I agree with all you said, but don't see Python as a viable competitor to LabVIEW. It's getting ubiquitous in many ways, being on every IoT device nowadays, having libraries for just about anything you can think off, even more than Java ever had. But it's still interpreted (yes I know about JIT but that is besides the point), and I really hate to do UI programming by scripts, otherwise I might have stayed with LabWindows CVI. And while crunching large data sets in LabVIEW can be challenging due to its data flow forced data copies, trying to do the same in Python is generally causing me to fall asleep or check if the computer hasn't frozen up.

And it can be a challenge to find the pearls in the many Python libraries. A lot of what is posted out there is mediocre and shows that the person having done it didn't even understand what they were doing, but for some miraculous reasons managed to get to a point where it did something.
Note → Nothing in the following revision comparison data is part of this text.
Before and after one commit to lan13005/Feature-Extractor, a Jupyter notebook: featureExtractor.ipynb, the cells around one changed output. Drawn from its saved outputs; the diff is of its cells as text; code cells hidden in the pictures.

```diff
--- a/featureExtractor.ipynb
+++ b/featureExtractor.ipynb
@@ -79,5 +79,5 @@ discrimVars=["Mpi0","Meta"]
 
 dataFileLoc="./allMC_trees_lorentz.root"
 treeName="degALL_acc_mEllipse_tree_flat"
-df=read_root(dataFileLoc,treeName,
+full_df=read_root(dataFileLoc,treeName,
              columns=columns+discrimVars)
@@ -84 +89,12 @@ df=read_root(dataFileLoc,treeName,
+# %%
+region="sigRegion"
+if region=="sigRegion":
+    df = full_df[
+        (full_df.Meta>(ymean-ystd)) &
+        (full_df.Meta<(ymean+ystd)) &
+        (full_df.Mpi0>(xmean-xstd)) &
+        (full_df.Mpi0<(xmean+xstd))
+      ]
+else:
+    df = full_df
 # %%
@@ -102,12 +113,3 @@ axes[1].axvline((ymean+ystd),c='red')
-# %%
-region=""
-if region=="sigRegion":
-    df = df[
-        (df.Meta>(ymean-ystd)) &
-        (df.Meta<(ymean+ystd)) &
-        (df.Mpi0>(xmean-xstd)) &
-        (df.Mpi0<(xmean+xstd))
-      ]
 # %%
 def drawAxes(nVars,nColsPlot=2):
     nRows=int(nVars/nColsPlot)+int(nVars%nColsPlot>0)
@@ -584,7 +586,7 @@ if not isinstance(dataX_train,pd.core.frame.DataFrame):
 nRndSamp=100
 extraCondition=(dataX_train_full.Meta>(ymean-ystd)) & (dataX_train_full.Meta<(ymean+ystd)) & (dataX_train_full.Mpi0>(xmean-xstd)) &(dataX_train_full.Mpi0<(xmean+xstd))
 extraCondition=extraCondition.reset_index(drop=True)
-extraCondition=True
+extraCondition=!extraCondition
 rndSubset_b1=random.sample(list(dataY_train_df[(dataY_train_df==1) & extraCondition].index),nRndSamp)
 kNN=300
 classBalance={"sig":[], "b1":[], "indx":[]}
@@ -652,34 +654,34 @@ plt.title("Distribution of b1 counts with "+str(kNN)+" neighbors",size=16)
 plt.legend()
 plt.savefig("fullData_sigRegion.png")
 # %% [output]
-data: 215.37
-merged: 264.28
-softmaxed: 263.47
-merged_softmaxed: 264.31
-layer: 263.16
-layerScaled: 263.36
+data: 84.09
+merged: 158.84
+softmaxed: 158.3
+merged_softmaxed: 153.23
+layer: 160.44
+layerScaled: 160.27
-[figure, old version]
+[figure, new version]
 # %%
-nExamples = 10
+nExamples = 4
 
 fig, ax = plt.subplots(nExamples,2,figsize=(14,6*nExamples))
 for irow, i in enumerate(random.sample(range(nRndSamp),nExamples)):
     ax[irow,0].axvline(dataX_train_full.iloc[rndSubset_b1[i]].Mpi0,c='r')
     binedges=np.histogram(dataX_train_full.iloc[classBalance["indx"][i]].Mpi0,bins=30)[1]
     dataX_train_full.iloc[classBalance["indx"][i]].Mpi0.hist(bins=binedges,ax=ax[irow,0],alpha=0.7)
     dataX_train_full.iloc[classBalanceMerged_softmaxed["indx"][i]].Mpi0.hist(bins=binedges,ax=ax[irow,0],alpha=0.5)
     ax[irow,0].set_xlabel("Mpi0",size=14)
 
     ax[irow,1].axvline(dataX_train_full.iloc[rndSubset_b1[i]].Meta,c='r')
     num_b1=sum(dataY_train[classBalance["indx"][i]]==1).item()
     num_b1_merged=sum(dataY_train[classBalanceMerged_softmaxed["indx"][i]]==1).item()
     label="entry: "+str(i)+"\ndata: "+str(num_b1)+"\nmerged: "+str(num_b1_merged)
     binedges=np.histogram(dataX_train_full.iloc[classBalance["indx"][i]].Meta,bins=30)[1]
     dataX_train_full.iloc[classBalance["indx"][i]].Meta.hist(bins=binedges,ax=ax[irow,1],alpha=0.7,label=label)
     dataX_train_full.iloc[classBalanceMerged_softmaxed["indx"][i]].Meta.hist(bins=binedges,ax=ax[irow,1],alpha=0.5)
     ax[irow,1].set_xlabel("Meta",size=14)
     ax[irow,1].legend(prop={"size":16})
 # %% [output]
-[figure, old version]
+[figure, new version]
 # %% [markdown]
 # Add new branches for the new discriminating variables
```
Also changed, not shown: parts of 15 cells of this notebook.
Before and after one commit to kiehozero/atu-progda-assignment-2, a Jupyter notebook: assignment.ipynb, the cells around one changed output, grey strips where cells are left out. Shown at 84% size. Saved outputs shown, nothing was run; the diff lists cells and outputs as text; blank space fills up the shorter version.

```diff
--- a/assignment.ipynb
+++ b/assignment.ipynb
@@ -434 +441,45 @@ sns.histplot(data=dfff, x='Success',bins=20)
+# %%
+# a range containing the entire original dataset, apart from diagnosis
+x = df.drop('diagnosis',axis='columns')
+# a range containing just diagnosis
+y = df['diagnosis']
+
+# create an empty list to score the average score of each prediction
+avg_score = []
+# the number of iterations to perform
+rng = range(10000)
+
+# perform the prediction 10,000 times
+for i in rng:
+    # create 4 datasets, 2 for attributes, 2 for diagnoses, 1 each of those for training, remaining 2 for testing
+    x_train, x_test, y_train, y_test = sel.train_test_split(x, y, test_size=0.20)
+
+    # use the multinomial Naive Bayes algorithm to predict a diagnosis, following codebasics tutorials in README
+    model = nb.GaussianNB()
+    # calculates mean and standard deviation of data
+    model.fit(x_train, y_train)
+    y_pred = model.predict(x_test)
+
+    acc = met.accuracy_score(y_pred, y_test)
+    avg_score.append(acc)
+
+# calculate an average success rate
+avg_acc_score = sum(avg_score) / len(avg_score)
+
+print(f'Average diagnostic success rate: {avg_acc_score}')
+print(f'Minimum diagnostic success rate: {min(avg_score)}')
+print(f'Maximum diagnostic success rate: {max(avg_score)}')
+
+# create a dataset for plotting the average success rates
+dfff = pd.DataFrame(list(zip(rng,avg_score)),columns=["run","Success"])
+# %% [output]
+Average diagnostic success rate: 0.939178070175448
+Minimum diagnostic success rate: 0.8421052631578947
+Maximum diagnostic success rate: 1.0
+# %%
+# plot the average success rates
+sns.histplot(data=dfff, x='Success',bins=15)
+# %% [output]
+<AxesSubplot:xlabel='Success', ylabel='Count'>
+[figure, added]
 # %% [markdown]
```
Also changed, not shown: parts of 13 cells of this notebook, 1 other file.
If anything I see Python mainly as a competition to .Net. While not the same in many ways they are much closer to each other than any of them is to LabVIEW. The advantage (and disadvantage) of .Net is that Microsoft is behind it. They are powerful enough to make or break a platform but at the same time also do not want to lose control of it, which has caused some strange acrobatic decisions in the past about announcing to open source it, but not quite doing it anyways.

Edited by Rolf Kalbermatter
Link to comment
2 hours ago, Rolf Kalbermatter said:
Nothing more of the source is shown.